Furthermore, the masculine dominance is established through compulsive heterosexuality when boys engage in specific patterns of opposite-sex touching. Whereas as same-sex touching is acceptable only in certain situations, such as the male-dominated world of sports or in the assertion of masculinity through mocking “fag” touch, opposite-sex touch takes on the role of normalizing heterosexuality as a predatory and sometimes violent social relation between boys and girls. In the same way that a superior is able to touch a subordinate, invade their space, and assert their control, so to are boys able to touch girls in this high school setting. Often played off as flirting by teachers who might otherwise
Belonging: Identity * Rosalind is disguised as Ganymede, and Celia as Aliena * During the Epilogue, Rosalind returns the audience to reality by stripping away not only the artifice of Ardenne, but her character as well * Celia and Rosalind are a perfect example of showcasing identity as their relationship is stronger than normal friends, and they both contribute to each other’s identity. * There is also physical identity that is present in the play, including Rosalind having a double identity as Ganymede.

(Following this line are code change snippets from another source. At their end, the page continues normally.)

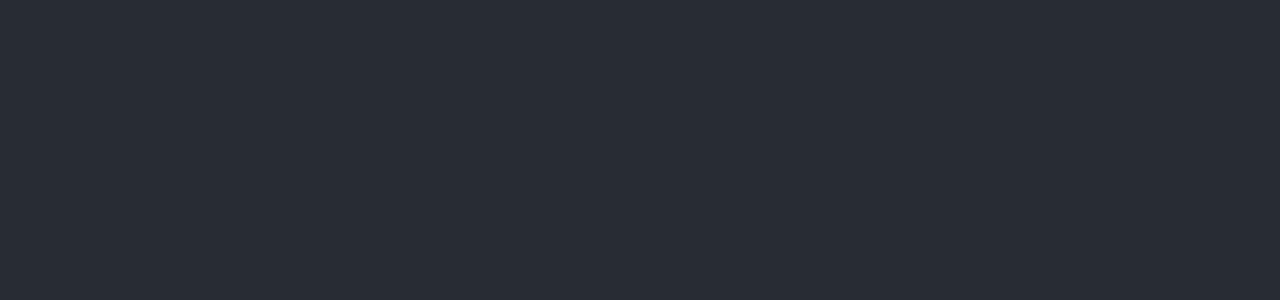
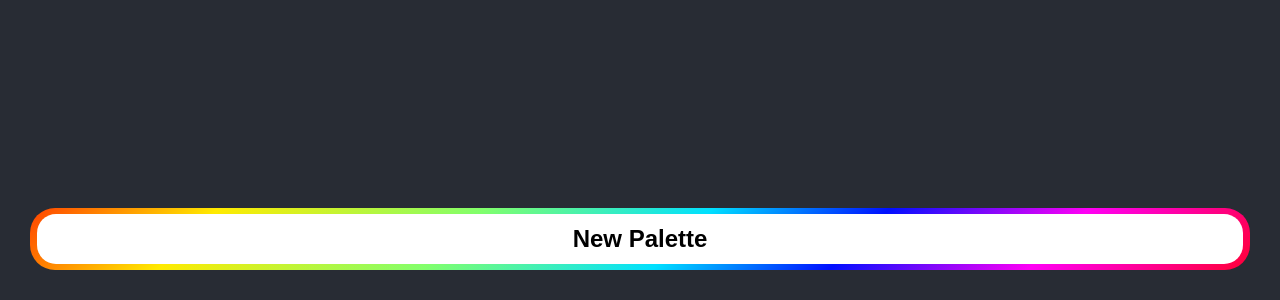
Before and after one commit to brakito/iris, a React (Vite) app: page /palette in a window 1280 px wide. Shown: the part 500-800 px from the top of the page. Built offline with nearby package versions, Linux system fonts and the light colour scheme.

Commit message:
Fix error in the root path

```diff
--- a/src/App.jsx
+++ b/src/App.jsx
@@ -15,7 +15,7 @@ function App() {
 
         <Route
           component={StartPage}
-          path='/'
+          base='/'
         />
 
         <Route
```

Ganymede represents strong homosexual connotations * Rosalind’s choice of alternative identities is significant. Ganymede is the cupbearer and beloved of Jove and is a standard symbol of homosexual love. In the context of the play, her choice of an alter ego contributes to a continuum of sexual possibilities.

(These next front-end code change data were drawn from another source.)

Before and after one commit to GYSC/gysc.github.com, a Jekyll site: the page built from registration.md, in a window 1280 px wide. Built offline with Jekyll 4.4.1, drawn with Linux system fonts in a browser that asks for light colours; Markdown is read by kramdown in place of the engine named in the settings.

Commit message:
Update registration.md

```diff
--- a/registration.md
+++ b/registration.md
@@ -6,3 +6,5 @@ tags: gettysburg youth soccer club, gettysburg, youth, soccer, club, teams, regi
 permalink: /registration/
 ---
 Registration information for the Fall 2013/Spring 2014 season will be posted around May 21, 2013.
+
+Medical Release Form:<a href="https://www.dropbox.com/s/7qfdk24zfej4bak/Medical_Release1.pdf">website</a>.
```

He uses constant sexual encounters as a way to feel attractive to combat the self-confidence issues he felt growing up. 5. The Freudian stage that Steve is fixated is the phallic stage. This is the stage when the pleasure is formed from the genital region, this could have contributed to the fixation because of Steve continually having relations with females but having difficulty establishing mature heterosexual relationships. What could have caused this fixation is fear of feeling never being good enough and confident.

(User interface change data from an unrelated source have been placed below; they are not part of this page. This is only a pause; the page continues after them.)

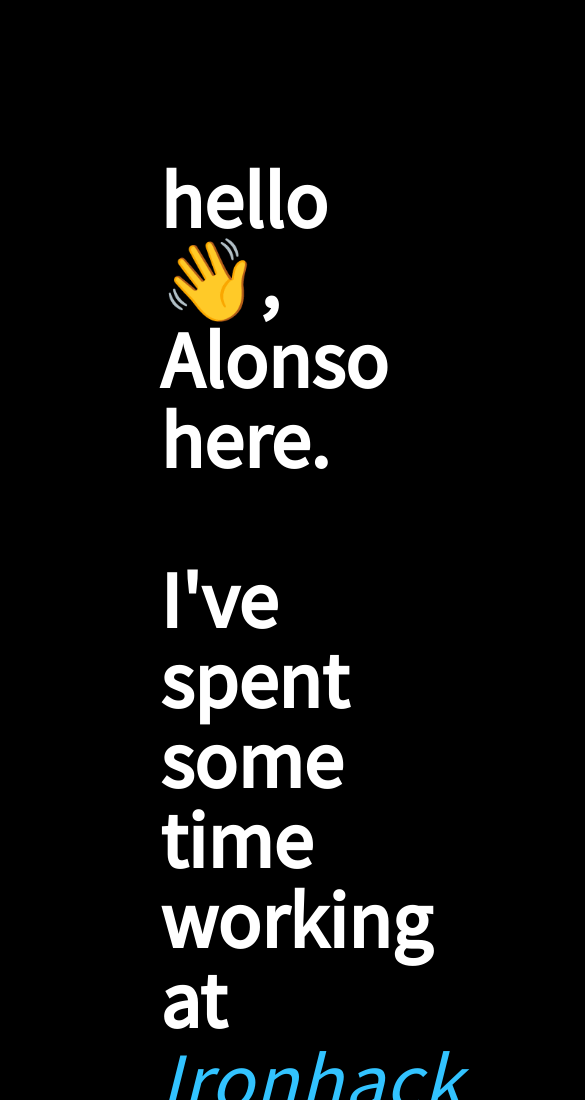
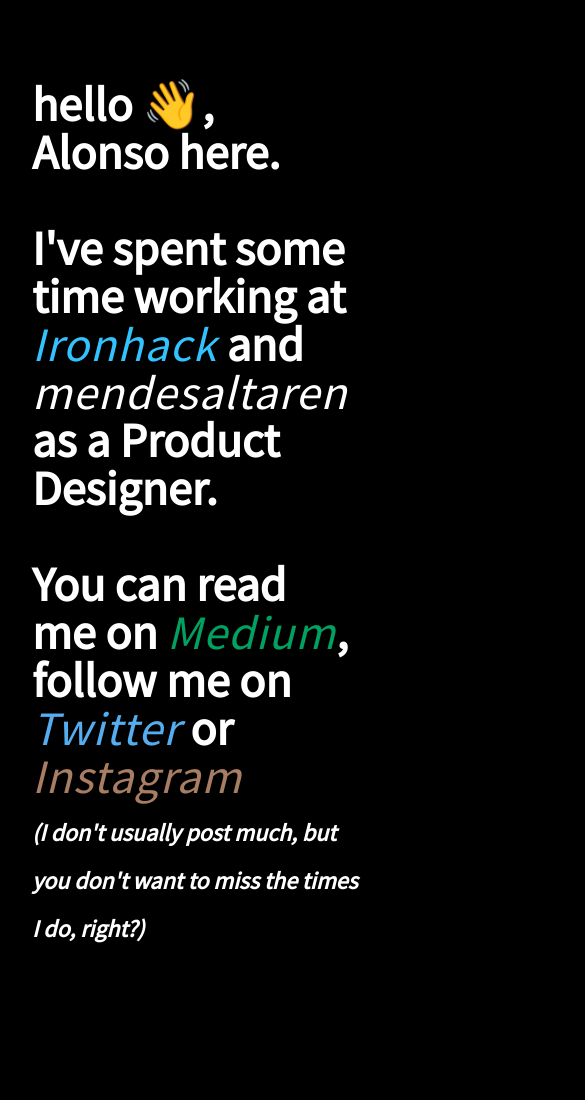
Before and after one commit to pablochux/Portfolio, a plain HTML site: page index.html in a window 390 px wide. Shown: the top 1100 px of the page, 585 px wide, since content can reach past the window. After the commit the page ends 944 px from the top, so only its background shows below. Drawn offline with Linux system fonts and the light colour scheme.

Commit message:
fix mobile

```diff
--- a/css/styles.css
+++ b/css/styles.css
@@ -110,9 +110,7 @@
     .social__icon_medium_logo:hover .shape-4, .social__icon_medium_logo:focus .shape-4 {
       fill: #01A161; }
 
-.home {
-  z-index: 1; }
-  .header {
+.header {
     margin-top: 160px;
     margin-left: 160px;
     max-width: 1320px;
@@ -145,3 +143,16 @@
 .twitter{
   color: #55ACEE;
 }
+
+@media screen and (max-width: 768px) {
+  .header {
+    margin-top: 80px;
+    margin-left: 32px;
+    margin-right: 32px;
+    font-size: 48px;
+  }
+  i{
+    font-size: 24px;
+  }
+
+}
```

He is a surprising character and does not come across as you may initially perceive him. The character of hector shows good examples of how serious subjects are somehow flipped into another light through the personality and the portrayal of the characters; this is why it could be said that without the help of the characters the themes that are explored would not be comical. Bennett deftly explores a variety of sexual expressions, primarily homophilic, among the teachers and students. There is Hector's frank attraction to the boys,
“Male characters in Nervous Conditions are presented as flat rather than rounded characters.” Discuss the validity of this statement, with reference to Babamukuru, Jeremiah and Nhamo. The presence of male characters in the altogether female-oriented novel by Tsitsi Dangarembga, Nervous Conditions, is incredibly necessary for the development and unfolding of the plot. While these characters do play a crucial role in the development of the main female characters into round characters, it cannot be said that the males themselves progress at all and are rather presented as flat characters. This essay will be arguing this fact, with particular attention being placed on the characters Nhamo, Babamukuru and Jeremiah. The novel begins with the unashamed acknowledgement by the narrator, Tambu, that she was not sorry when her brother, Nhamo, had died.